_Available data_:
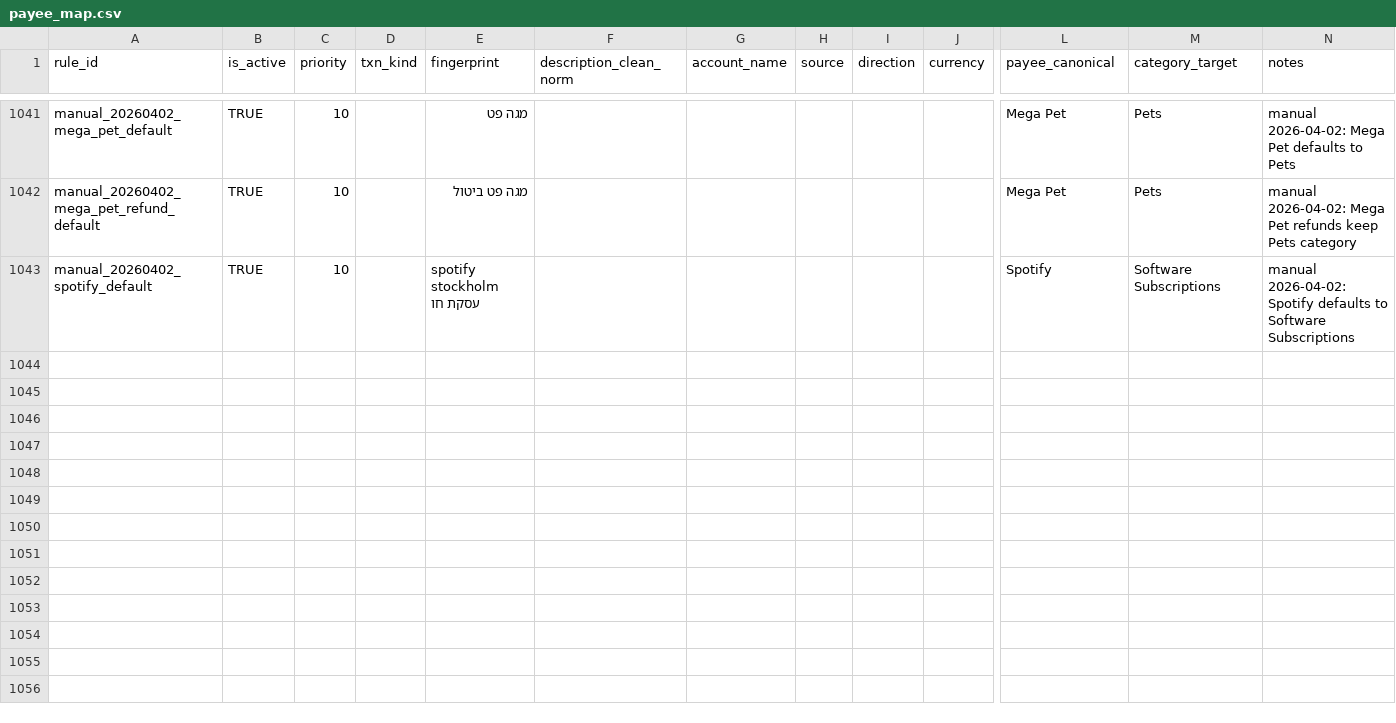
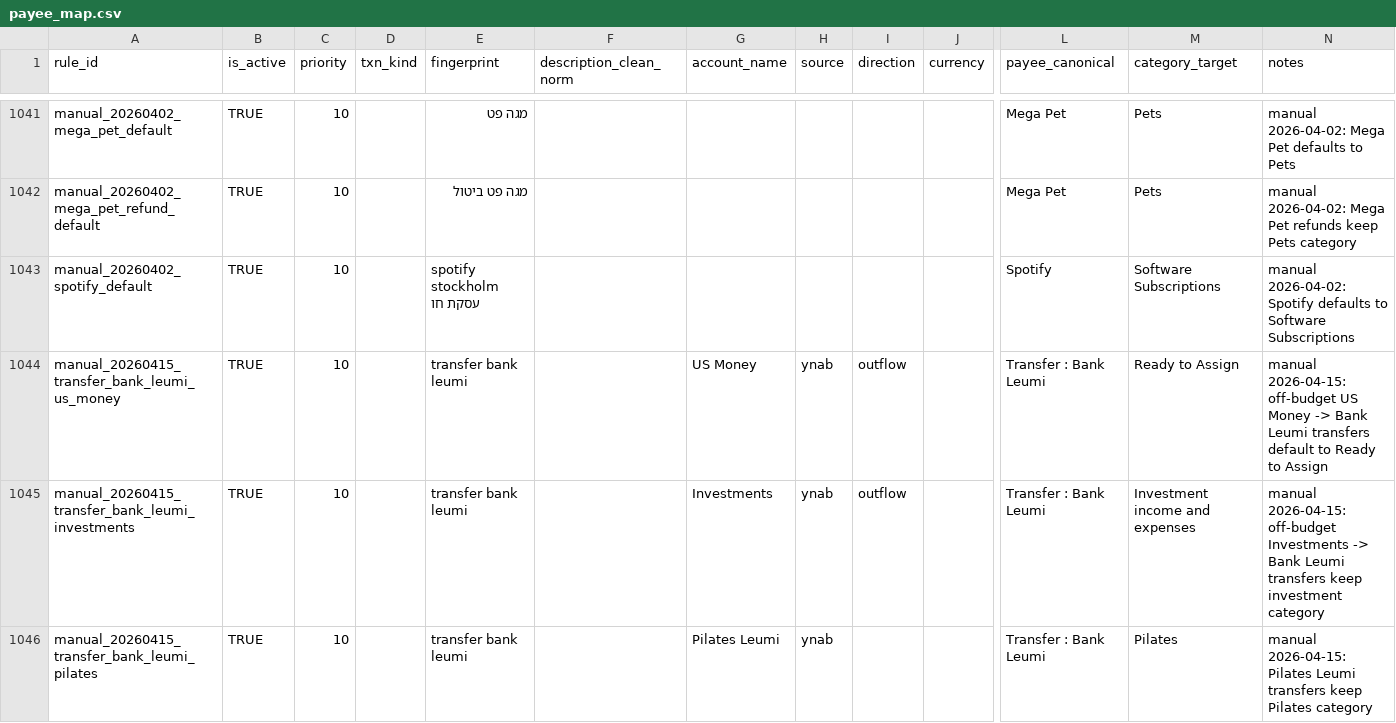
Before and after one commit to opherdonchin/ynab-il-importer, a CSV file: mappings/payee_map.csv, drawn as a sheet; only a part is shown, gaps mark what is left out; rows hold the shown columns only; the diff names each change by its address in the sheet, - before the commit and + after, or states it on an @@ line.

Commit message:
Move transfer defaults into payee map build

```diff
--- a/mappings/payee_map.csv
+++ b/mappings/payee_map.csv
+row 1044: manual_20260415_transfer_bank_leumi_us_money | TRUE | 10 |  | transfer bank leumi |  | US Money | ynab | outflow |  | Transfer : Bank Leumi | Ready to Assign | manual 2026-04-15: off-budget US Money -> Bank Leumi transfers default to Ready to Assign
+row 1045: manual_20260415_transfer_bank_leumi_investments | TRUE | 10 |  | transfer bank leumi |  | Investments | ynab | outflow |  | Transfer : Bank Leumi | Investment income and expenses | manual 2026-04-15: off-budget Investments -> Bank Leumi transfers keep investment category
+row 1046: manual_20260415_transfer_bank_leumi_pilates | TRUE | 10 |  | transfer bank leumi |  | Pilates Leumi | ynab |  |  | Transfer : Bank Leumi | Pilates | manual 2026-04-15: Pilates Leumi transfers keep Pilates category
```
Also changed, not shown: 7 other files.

_Exercise directions_: Type the lines above out again exactly as they appear, skipping every picture.

_Task answer_:
Before and after one commit to opherdonchin/ynab-il-importer, a CSV file: mappings/payee_map.csv, drawn as a sheet; only a part is shown, gaps mark what is left out; rows hold the shown columns only; the diff names each change by its address in the sheet, - before the commit and + after, or states it on an @@ line.

Commit message:
Move transfer defaults into payee map build

```diff
--- a/mappings/payee_map.csv
+++ b/mappings/payee_map.csv
+row 1044: manual_20260415_transfer_bank_leumi_us_money | TRUE | 10 |  | transfer bank leumi |  | US Money | ynab | outflow |  | Transfer : Bank Leumi | Ready to Assign | manual 2026-04-15: off-budget US Money -> Bank Leumi transfers default to Ready to Assign
+row 1045: manual_20260415_transfer_bank_leumi_investments | TRUE | 10 |  | transfer bank leumi |  | Investments | ynab | outflow |  | Transfer : Bank Leumi | Investment income and expenses | manual 2026-04-15: off-budget Investments -> Bank Leumi transfers keep investment category
+row 1046: manual_20260415_transfer_bank_leumi_pilates | TRUE | 10 |  | transfer bank leumi |  | Pilates Leumi | ynab |  |  | Transfer : Bank Leumi | Pilates | manual 2026-04-15: Pilates Leumi transfers keep Pilates category
```
Also changed, not shown: 7 other files.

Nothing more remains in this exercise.